Newspaper headlines have an important role in directing readers’ attention to the story. So we see that headlines function as a kind of “summary” of the story. Often they focus on just one aspect of the story. In other words they “frame” the story and perhaps make us see the story in a certain way.
The structure is often described as “telegraphic” (meaning “concise” or “clipped”). For reasons of space, headlines tend not to have a time reference as they do not use finite verbs (i.e. verbs in the past, present or future tenses), auxiliary verbs or adverbs. However, the verb may be used as a noun. The main characteristics of “headlines” are;
The words omitted are usually function words, that is, grammatical words that do not carry intrinsic meaning: determiners (some, this, that, the, a, an, etc.), pronouns (relative pronouns), auxiliaries (be, have, do). Titles (Mrs., Sir, Lord) and punctuation may be also omitted.
For example,, “Obama likely to name 2nd nominee next week”. The full sentence would read, “President Obama is likely to name the 2nd nominee next week.”
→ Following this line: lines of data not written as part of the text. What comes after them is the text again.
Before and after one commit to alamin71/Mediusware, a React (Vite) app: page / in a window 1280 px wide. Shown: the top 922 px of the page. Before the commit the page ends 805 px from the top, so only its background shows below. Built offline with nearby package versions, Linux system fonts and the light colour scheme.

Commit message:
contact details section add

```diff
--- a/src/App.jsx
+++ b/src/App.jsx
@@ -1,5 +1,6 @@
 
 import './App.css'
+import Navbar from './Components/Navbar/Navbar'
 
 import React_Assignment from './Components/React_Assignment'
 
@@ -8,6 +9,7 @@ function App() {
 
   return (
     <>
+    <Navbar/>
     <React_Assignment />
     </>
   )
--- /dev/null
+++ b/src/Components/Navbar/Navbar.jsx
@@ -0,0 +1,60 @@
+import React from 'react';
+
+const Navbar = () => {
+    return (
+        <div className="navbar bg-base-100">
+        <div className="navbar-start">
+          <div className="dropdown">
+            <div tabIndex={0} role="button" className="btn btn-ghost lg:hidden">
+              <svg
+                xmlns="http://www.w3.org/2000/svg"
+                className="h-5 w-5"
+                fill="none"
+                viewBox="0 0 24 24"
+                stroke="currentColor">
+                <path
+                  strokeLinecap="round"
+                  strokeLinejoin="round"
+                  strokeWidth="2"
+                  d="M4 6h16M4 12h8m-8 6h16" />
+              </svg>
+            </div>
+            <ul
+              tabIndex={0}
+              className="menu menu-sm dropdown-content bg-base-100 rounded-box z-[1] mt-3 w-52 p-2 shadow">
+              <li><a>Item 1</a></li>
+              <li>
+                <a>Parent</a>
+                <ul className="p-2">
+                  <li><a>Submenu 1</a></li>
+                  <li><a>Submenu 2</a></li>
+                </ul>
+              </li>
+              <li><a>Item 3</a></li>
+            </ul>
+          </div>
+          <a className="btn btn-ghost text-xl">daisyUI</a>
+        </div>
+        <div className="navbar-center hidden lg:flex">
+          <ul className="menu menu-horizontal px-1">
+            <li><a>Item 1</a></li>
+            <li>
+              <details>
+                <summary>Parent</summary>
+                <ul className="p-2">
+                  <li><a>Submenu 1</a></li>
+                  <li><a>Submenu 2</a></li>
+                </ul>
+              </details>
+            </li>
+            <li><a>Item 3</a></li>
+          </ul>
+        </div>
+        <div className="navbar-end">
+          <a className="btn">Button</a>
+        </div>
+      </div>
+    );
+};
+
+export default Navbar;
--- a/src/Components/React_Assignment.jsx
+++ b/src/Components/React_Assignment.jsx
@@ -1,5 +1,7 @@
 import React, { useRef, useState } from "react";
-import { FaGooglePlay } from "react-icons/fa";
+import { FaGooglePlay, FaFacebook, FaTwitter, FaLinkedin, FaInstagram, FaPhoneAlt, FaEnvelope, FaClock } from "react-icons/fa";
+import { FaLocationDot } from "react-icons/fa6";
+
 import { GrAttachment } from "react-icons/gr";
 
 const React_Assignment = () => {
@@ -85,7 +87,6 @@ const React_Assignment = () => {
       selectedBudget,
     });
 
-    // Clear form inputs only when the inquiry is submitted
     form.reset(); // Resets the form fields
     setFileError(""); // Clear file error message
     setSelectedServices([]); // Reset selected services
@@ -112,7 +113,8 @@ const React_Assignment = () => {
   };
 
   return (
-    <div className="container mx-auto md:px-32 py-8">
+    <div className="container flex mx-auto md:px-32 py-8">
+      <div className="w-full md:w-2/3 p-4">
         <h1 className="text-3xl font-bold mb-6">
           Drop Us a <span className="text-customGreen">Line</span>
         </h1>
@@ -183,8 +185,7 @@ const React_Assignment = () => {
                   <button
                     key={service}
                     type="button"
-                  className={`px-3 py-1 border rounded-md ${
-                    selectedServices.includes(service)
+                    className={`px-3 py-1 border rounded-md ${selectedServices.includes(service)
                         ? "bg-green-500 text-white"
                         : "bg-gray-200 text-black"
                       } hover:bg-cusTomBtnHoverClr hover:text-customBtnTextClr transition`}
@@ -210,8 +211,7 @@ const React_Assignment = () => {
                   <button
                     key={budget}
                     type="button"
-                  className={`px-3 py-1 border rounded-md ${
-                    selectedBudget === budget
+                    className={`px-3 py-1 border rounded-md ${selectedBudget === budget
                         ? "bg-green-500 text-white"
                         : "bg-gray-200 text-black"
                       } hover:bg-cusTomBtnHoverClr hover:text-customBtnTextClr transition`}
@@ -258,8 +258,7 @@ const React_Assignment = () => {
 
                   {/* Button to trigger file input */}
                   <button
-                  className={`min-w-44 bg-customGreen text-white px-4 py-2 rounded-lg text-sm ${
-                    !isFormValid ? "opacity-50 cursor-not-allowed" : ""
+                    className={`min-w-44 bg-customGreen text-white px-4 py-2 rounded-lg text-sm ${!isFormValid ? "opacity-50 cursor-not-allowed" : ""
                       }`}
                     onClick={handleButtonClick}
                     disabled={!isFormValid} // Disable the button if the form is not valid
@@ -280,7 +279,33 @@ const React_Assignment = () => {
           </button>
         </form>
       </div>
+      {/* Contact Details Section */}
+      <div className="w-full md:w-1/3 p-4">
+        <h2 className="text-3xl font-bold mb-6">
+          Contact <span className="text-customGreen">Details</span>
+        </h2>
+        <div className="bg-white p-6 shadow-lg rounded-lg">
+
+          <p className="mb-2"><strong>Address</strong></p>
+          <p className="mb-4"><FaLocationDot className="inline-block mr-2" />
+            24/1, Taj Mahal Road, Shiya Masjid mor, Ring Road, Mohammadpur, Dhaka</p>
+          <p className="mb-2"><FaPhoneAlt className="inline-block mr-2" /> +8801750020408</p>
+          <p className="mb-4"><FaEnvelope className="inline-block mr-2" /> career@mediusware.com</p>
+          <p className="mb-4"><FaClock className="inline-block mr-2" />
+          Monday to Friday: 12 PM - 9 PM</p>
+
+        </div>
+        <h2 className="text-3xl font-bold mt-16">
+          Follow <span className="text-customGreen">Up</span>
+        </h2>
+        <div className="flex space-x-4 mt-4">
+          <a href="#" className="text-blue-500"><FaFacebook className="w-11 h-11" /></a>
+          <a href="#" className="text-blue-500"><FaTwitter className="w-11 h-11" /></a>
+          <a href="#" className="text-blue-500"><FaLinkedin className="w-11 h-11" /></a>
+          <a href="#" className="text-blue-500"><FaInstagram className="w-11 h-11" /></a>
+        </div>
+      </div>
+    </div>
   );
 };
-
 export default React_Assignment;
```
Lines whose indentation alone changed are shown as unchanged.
A fun game can be made called “crazy headlines” – make cards with a number of nouns, verbs, adjectives, prepositions (make the nouns and verbs more numerous). Each participant in the game gets a number of cards (e.g., seven) and then has to make up a headline with the words they picked. The cards they use to make a headline are replaced with other cards from the pack. Players can give up their turn if they cannot make a headline; rules about replacing cards can be made up by the players themselves.